If we’ve learned anything in the past few years, it’s that emergency power is easily abused. During the COVID-19 pandemic, governors across the country claimed unprecedented power to combat the virus. Businesses were shuttered, schools closed or moved online, vaccinations were required to eat at a restaurant, see a musical, or even do your job.
When the shutdowns were announced, we were told that they were temporary measures to slow the spread of a disease we knew little about. In those uncertain weeks, some use of emergency power might have made sense. But governors around the country took the pandemic as an opportunity to vacuum up power that rightfully belonged to elected lawmakers. In many cases, arbitrary and destructive decisions were the predictable result.
We don’t need to rehash the myriad ways emergency powers were used and abused during the COVID pandemic. But now that the biggest threats of the pandemic appear to be behind us, it’s important to prevent government power from being abused during the next emergency.

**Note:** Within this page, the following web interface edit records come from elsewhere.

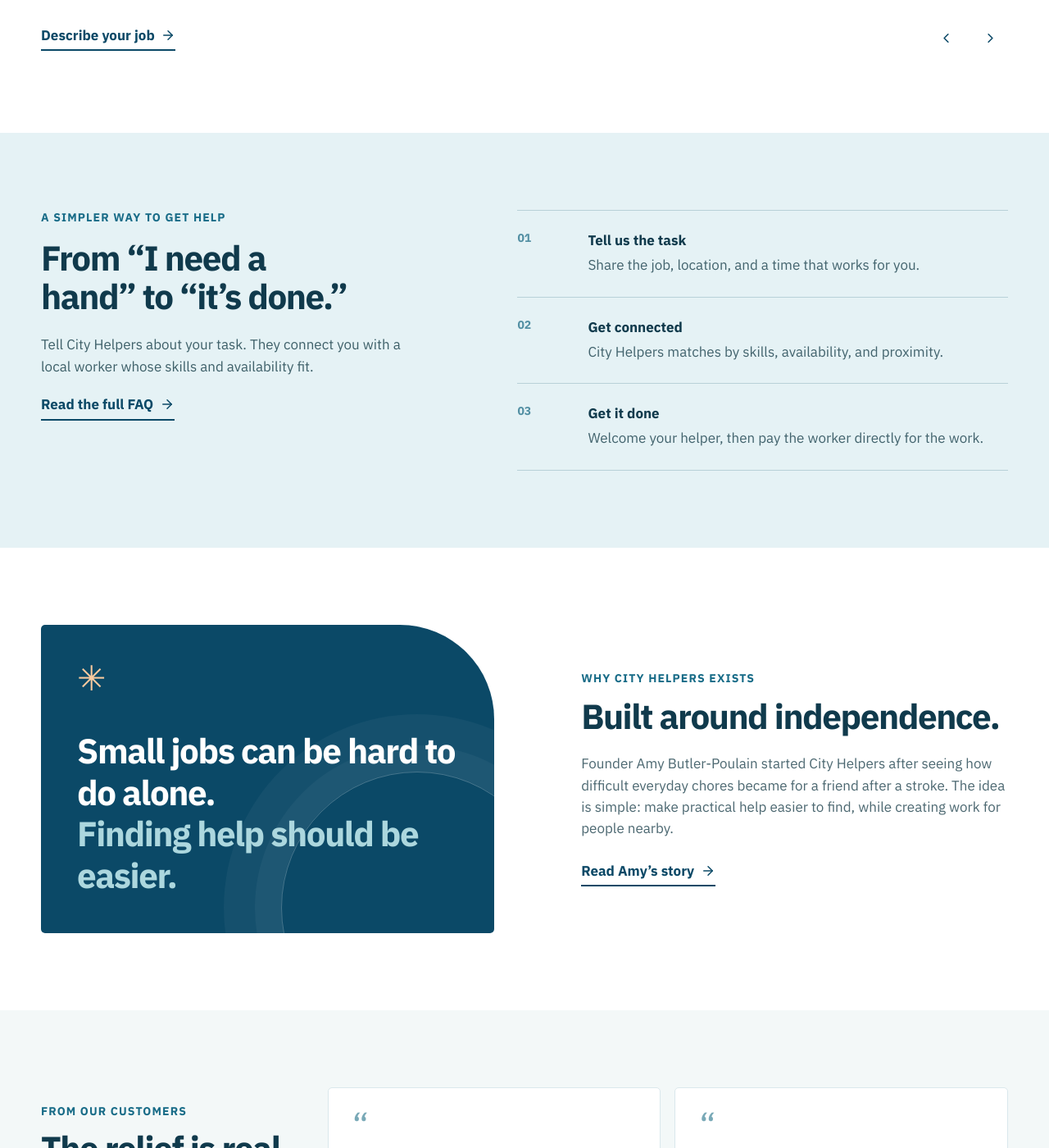
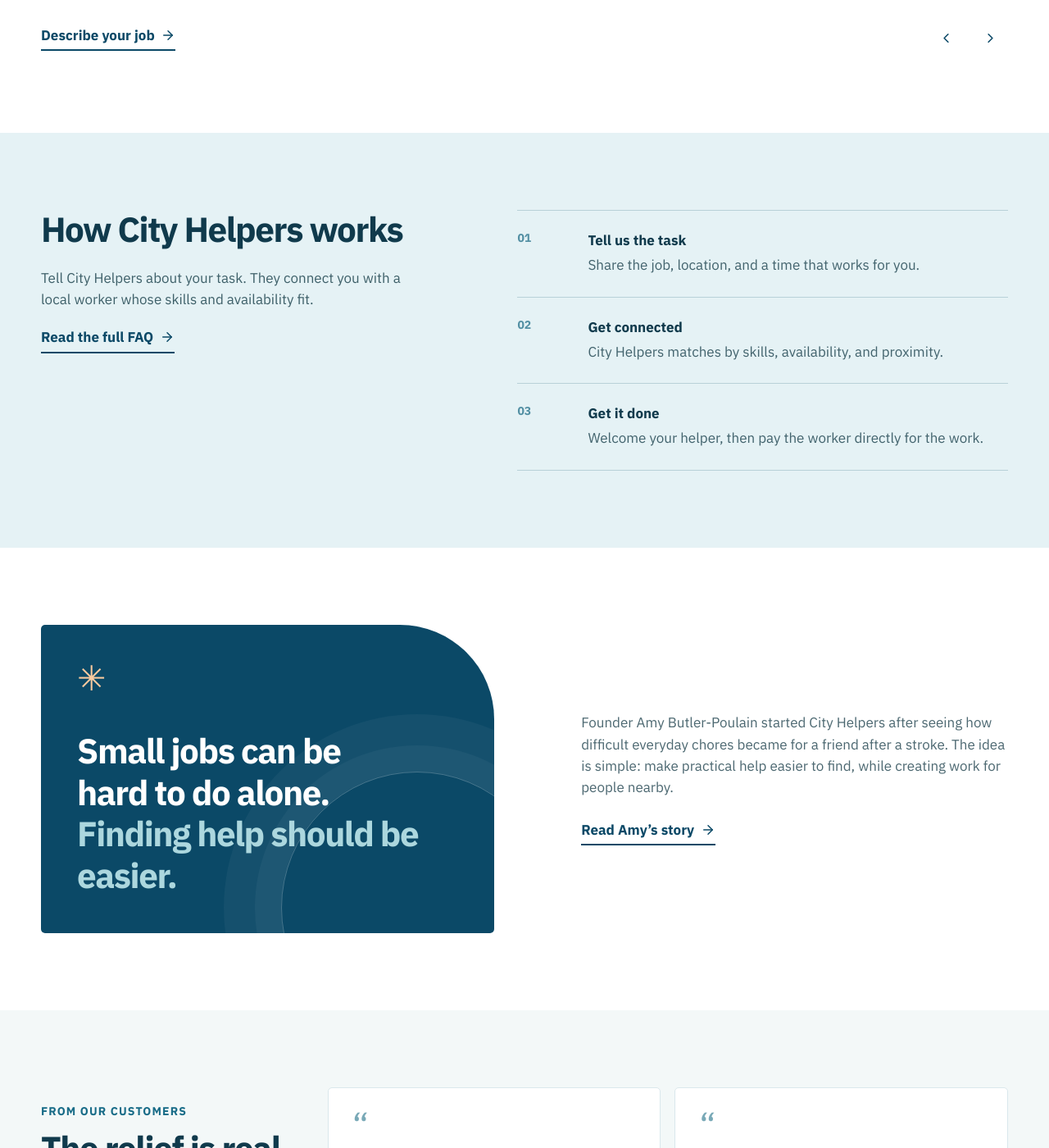
Before and after one commit to devdogfish/cityhelpers, a Jekyll site: the page landing-page/index.html, which Jekyll copies as it is, in a window 1280 px wide and 1400 px high, scrolled down 1241 px. Shown: the whole window at 82% size. Built offline with Jekyll 4.4.1, drawn with Linux system fonts in a browser that asks for light colours; some of the changed text lies outside the part shown.

Commit message:
Publish latest project notes

```diff
--- a/_data/publication.json
+++ b/_data/publication.json
@@ -1 +1 @@
-{"id": "ea7f3c47930e499ca233ab0597761e3a"}
+{"id": "f347e232fd644253afa69a0885441dd4"}
--- a/landing-page/index.html
+++ b/landing-page/index.html
@@ -88,7 +88,7 @@
 
     <section class="how section" id="how-it-works" aria-labelledby="how-title">
       <div class="wrap how-grid">
-        <div class="how-intro"><p class="kicker">A simpler way to get help</p><h2 id="how-title">From “I need a hand” to “it’s done.”</h2><p>Tell City Helpers about your task. They connect you with a local worker whose skills and availability fit.</p><a class="action-link" href="https://www.cityhelpers.ca/frequently-asked-questions">Read the full FAQ <svg class="link-icon" aria-hidden="true" focusable="false" viewBox="0 0 24 24" fill="none" stroke="currentColor" stroke-width="2" stroke-linecap="round" stroke-linejoin="round"><path d="M5 12h14"/><path d="m12 5 7 7-7 7"/></svg></a></div>
+        <div class="how-intro"><h2 id="how-title">How City Helpers works</h2><p>Tell City Helpers about your task. They connect you with a local worker whose skills and availability fit.</p><a class="action-link" href="https://www.cityhelpers.ca/frequently-asked-questions">Read the full FAQ <svg class="link-icon" aria-hidden="true" focusable="false" viewBox="0 0 24 24" fill="none" stroke="currentColor" stroke-width="2" stroke-linecap="round" stroke-linejoin="round"><path d="M5 12h14"/><path d="m12 5 7 7-7 7"/></svg></a></div>
         <div class="steps" aria-label="How City Helpers works">
           <div class="step"><span class="step-number">01</span><div><h3>Tell us the task</h3><p>Share the job, location, and a time that works for you.</p></div></div>
           <div class="step"><span class="step-number">02</span><div><h3>Get connected</h3><p>City Helpers matches by skills, availability, and proximity.</p></div></div>
@@ -99,8 +99,8 @@
 
     <section class="story section" id="why-city-helpers" aria-labelledby="story-title">
       <div class="wrap story-grid">
-        <div class="story-statement"><span class="starburst" aria-hidden="true">✳</span><p>Small jobs can be hard to do alone.<br><em>Finding help should be easier.</em></p></div>
-        <div class="story-copy"><p class="kicker">Why City Helpers exists</p><h2 id="story-title">Built around independence.</h2><p>Founder Amy Butler-Poulain started City Helpers after seeing how difficult everyday chores became for a friend after a stroke. The idea is simple: make practical help easier to find, while creating work for people nearby.</p><a class="action-link" href="https://www.cityhelpers.ca/about">Read Amy’s story <svg class="link-icon" aria-hidden="true" focusable="false" viewBox="0 0 24 24" fill="none" stroke="currentColor" stroke-width="2" stroke-linecap="round" stroke-linejoin="round"><path d="M5 12h14"/><path d="m12 5 7 7-7 7"/></svg></a></div>
+        <div class="story-statement"><span class="starburst" aria-hidden="true">✳</span><h2 id="story-title">Small jobs can be hard to do alone.<br><em>Finding help should be easier.</em></h2></div>
+        <div class="story-copy"><p>Founder Amy Butler-Poulain started City Helpers after seeing how difficult everyday chores became for a friend after a stroke. The idea is simple: make practical help easier to find, while creating work for people nearby.</p><a class="action-link" href="https://www.cityhelpers.ca/about">Read Amy’s story <svg class="link-icon" aria-hidden="true" focusable="false" viewBox="0 0 24 24" fill="none" stroke="currentColor" stroke-width="2" stroke-linecap="round" stroke-linejoin="round"><path d="M5 12h14"/><path d="m12 5 7 7-7 7"/></svg></a></div>
       </div>
     </section>
 
@@ -125,7 +125,7 @@
 
     <section class="faq section" aria-labelledby="faq-title">
       <div class="wrap faq-grid">
-        <div><p class="kicker">Good to know</p><h2 id="faq-title">A few answers before you start.</h2></div>
+        <div><h2 id="faq-title">Common questions</h2></div>
         <div class="faq-list">
           <details><summary>Who are the helpers?</summary><p>City Helpers says its workers are local and vetted. Matching considers the job, availability, and location. You can ask City Helpers about its screening process before booking.</p></details>
           <details><summary>What will it cost?</summary><p>City Helpers lists a dispatch fee and says customers pay workers directly. Review the <a href="https://www.cityhelpers.ca/pricing-plans/plans-pricing">current pricing page</a> and confirm the worker’s rate before proceeding.</p></details>
--- a/landing-page/styles.css
+++ b/landing-page/styles.css
@@ -63,8 +63,8 @@
 .slider-button svg{width:19px;height:19px}
 .how{background:var(--sky)}
 .how-grid{display:grid;grid-template-columns:minmax(0,.86fr) minmax(0,1.14fr);gap:11%}
-.how-intro h2{max-width:490px;margin:15px 0 22px}
-.how-intro>p:not(.kicker){max-width:460px;color:#3e6069;margin-bottom:20px}
+.how-intro h2{max-width:490px;margin:0 0 22px}
+.how-intro>p{max-width:460px;color:#3e6069;margin:0 0 20px}
 .steps{border-top:1px solid #b8d1d8}
 .step{display:grid;grid-template-columns:64px 1fr;gap:22px;border-bottom:1px solid #b8d1d8;padding:25px 0 25px}
 .step-number{font-size:var(--type-small);font-weight:700;line-height:1.2;color:#528fa3}
@@ -75,10 +75,9 @@
 .story-statement{background:var(--blue);color:#fff;min-height:376px;padding:44px;display:flex;flex-direction:column;justify-content:space-between;position:relative;border-radius:5px 115px 5px 5px;overflow:hidden}
 .story-statement::after{content:"";position:absolute;right:-72px;bottom:-135px;width:330px;height:330px;border:1px solid rgb(255 255 255 / .24);border-radius:50%;box-shadow:0 0 0 32px rgb(255 255 255 / .04),0 0 0 70px rgb(255 255 255 / .04)}
 .starburst{font-size:var(--type-heading);color:#f9ca9f;line-height:1}
-.story-statement p{font-family:var(--font-title);font-size:var(--type-heading);font-weight:700;line-height:1.2;letter-spacing:-.035em;margin:0;position:relative;z-index:1}
+.story-statement h2{color:#fff;font-family:var(--font-title);font-size:var(--type-heading);font-weight:700;line-height:1.2;letter-spacing:-.035em;margin:0;position:relative;z-index:1}
 .story-statement em{font-style:normal;color:#acd7de}
-.story-copy h2{margin:12px 0 21px}
-.story-copy>p:not(.kicker){max-width:520px;color:#4c6871;margin-bottom:25px}
+.story-copy p{max-width:520px;color:#4c6871;margin:0 0 25px}
 .proof{background:#f3f8f8}
 .proof-grid{display:grid;grid-template-columns:.9fr 1.1fr 1.1fr;gap:17px;align-items:stretch}
 .proof-intro{padding:20px 20px 0 0}
@@ -95,7 +94,7 @@
 .button-outline{border:2px solid var(--blue);background:transparent;color:var(--blue);white-space:nowrap;flex:none}
 .button-outline:hover{background:var(--sky)}
 .faq-grid{display:grid;grid-template-columns:.85fr 1.15fr;gap:10%}
-.faq-grid h2{margin:12px 0 0;max-width:460px}
+.faq-grid h2{margin:0;max-width:460px}
 .faq-list{border-top:1px solid var(--line)}
 .faq-list details{border-bottom:1px solid var(--line)}
 .faq-list summary{cursor:pointer;list-style:none;color:var(--navy);font-size:var(--type-body);font-weight:700;padding:21px 46px 21px 0;position:relative;line-height:1.3}
@@ -123,7 +122,7 @@
 .footer-links a:hover{text-decoration:underline}
 .footer-bottom{border-top:1px solid #386070;padding-block:19px 26px;display:flex;justify-content:space-between;gap:20px;color:#a9c8cf;font-size:var(--type-small)}
 @media(max-width:1040px){.primary-nav{gap:17px}.hero-inner{gap:33px}.hero-image-frame{height:470px}.proof-grid{grid-template-columns:1fr 1fr}.proof-intro{grid-column:1/-1}.proof-intro h2{margin-bottom:16px}.footer-main{gap:26px}}
-@media(max-width:800px){.wrap{width:min(calc(100% - 40px),var(--max))}.header-inner{min-height:76px}.menu-toggle{display:flex;flex-direction:column;gap:5px;justify-content:center;background:transparent;border:1px solid var(--line);border-radius:4px;width:45px;height:45px;cursor:pointer}.menu-toggle span{height:2px;width:20px;background:var(--blue);margin-inline:auto}.primary-nav{display:none;position:absolute;top:calc(100% + 1px);left:0;right:0;background:#fff;box-shadow:0 16px 25px rgb(16 58 76 / .12);padding:14px 20px 22px;flex-direction:column;align-items:stretch;gap:0}.primary-nav.is-open{display:flex}.primary-nav>a{font-size:var(--type-body);padding:12px 4px}.primary-nav .nav-cta{margin-top:9px;padding:14px 17px}.hero-inner{grid-template-columns:1fr;gap:31px;padding-block:55px 48px}.hero-lead{max-width:620px}.hero-visual{max-width:680px}.hero-image-frame{height:460px}.section{padding-block:71px}.how-grid,.story-grid,.faq-grid{grid-template-columns:1fr;gap:37px}.how-intro h2,.story-copy h2{max-width:680px}.story-statement{min-height:300px}.story-grid{gap:34px}.faq-grid{gap:26px}.cta-inner{align-items:start;flex-direction:column;gap:26px}.footer-main{grid-template-columns:1.5fr 1fr 1fr;gap:38px}.footer-links:last-child{grid-column:2/4}}
+@media(max-width:800px){.wrap{width:min(calc(100% - 40px),var(--max))}.header-inner{min-height:76px}.menu-toggle{display:flex;flex-direction:column;gap:5px;justify-content:center;background:transparent;border:1px solid var(--line);border-radius:4px;width:45px;height:45px;cursor:pointer}.menu-toggle span{height:2px;width:20px;background:var(--blue);margin-inline:auto}.primary-nav{display:none;position:absolute;top:calc(100% + 1px);left:0;right:0;background:#fff;box-shadow:0 16px 25px rgb(16 58 76 / .12);padding:14px 20px 22px;flex-direction:column;align-items:stretch;gap:0}.primary-nav.is-open{display:flex}.primary-nav>a{font-size:var(--type-body);padding:12px 4px}.primary-nav .nav-cta{margin-top:9px;padding:14px 17px}.hero-inner{grid-template-columns:1fr;gap:31px;padding-block:55px 48px}.hero-lead{max-width:620px}.hero-visual{max-width:680px}.hero-image-frame{height:460px}.section{padding-block:71px}.how-grid,.story-grid,.faq-grid{grid-template-columns:1fr;gap:37px}.how-intro h2{max-width:680px}.story-statement{min-height:300px}.story-grid{gap:34px}.faq-grid{gap:26px}.cta-inner{align-items:start;flex-direction:column;gap:26px}.footer-main{grid-template-columns:1.5fr 1fr 1fr;gap:38px}.footer-links:last-child{grid-column:2/4}}
 @media(max-width:600px){.wrap{width:calc(100% - 36px)}.brand-mark{width:41px;height:41px}.hero-inner{padding-top:45px;gap:30px}h1{margin:0 0 21px}.hero-lead{line-height:1.5;margin-bottom:24px}.hero-image-frame{height:330px;border-top-left-radius:110px;box-shadow:9px 9px 0 var(--sky)}.hero-image-frame img{object-position:64% center}.section{padding-block:62px}.services h2{margin-bottom:27px}.service-slide{grid-template-columns:1fr;align-content:start;gap:0;min-height:0}.service-slide img{height:230px}.service-slide-copy{padding:23px 2px 27px}.service-slide p{margin-top:11px}.service-bottom{align-items:flex-start;flex-direction:column;gap:23px;padding-top:23px}.service-controls{align-self:flex-end;gap:7px}.slider-button{width:40px;min-height:40px}.how-intro h2{margin-bottom:17px}.steps{margin-top:0}.step{grid-template-columns:47px 1fr;gap:13px}.story-statement{padding:30px;min-height:275px;border-top-right-radius:90px}.proof-grid{grid-template-columns:1fr}.proof-intro{grid-column:auto;padding:0}.quote{min-height:225px}.quote-small{min-height:200px}.final-cta{padding-block:48px}.footer-main{grid-template-columns:1fr 1fr;gap:35px;padding-block:49px}.footer-about{grid-column:1/-1}.footer-links:last-child{grid-column:auto}.footer-bottom{flex-direction:column;gap:4px}}
 @media(max-width:380px){.hero-image-frame{height:290px}.footer-main{grid-template-columns:1fr}.footer-about,.footer-links:last-child{grid-column:auto}}
 @media(max-width:800px){.helper-invite-inner{align-items:flex-start;flex-direction:column;gap:24px}}
```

More than two years after the pandemic began, governors across the country are still fighting to preserve the emergency powers they claimed. For example, Kentucky Gov. Andy Beshear fought tooth and nail to prevent emergency power reform long after the emergency had passed. And California Gov. Gavin Newsom has said that he will retain his expansive emergency power until the pandemic is “extinguished,” a goal he has since publicly acknowledged is impossible.
Why are these governors so intent on preserving expansive emergency power? Simple: emergency power is seductive and useful for political ends. Ordinarily, getting policy enacted into law means a governor must persuade lawmakers, negotiate with interested parties, vet ideas and deal with public scrutiny. Consensus building takes time; it is far easier to enact policies into law with the stroke of a pen.
Now that governors have had a taste of rule by executive order, they have an appetite for one-person rule. In the past two years, states have issued a host of “public health” emergency declarations on controversial political issues such as gun rights, racism and climate change. New York Gov. Kathy Hochul made the strategy explicit: “It’s like fighting a pandemic[.] We have a pandemic of violence in our streets, and we will treat it like we’re fighting this COVID pandemic: with science and data and smartness.”
So far, governors have exercised power under these emergency orders with a measure of restraint that they did not show during the COVID-19 pandemic. But the potential for abuse or misuse is nearly endless.
When legislators in Maryland declined to halt a gas tax hike, there were calls for Gov. Larry Hogan to declare a “State of Energy Emergency” and unilaterally stop the increase. Fortunately, Hogan did not heed the call to circumvent the legislature. But the lessons of recent years should persuade us that some governors may not hesitate to abuse emergency power in this manner.
To prevent future emergency power abuses, a two-pronged approach is needed. First, lawmakers must take up their lawmaking responsibilities once again. Emergency power statutes should be reined in and reformed. States should look to the Kentucky legislature’s bill restricting the governor’s emergency powers, which was passed into law over the governor’s veto. Emergencies should not be open-ended invitations to enact “wish list” policies that wouldn’t find support in the legislature by normal processes.
Second, the courts must enforce core separation of powers doctrines like the prohibition on lawmakers delegating expansive powers to the executive. Newsom has been delegated all the “police power” of the state of California — essentially unlimited power. Courts have been reluctant to call such expansive emergency powers provisions into question. But recent decisions by federal courts invalidating, for example, the Centers for Disease Control and Prevention’s eviction moratorium and mask mandate on public transit are encouraging developments in this respect.
In our democratic republic, no one person should be vested with as much unchecked power as governors were during the COVID-19 pandemic. State laws that delegate the power to governors to make law should be held unconstitutional so that lawmakers are incentivized to legislate, rather than enacting vague laws that can be abused.
Thankfully, it appears that the worst of the pandemic is behind us. But the pandemic revealed the dangers of unchecked executive power. Now is the time to erect bulwarks against future abuse. We need to all stand up and push back against executive power run amok.
This op-ed was originally published by The Hill on June 20, 2022.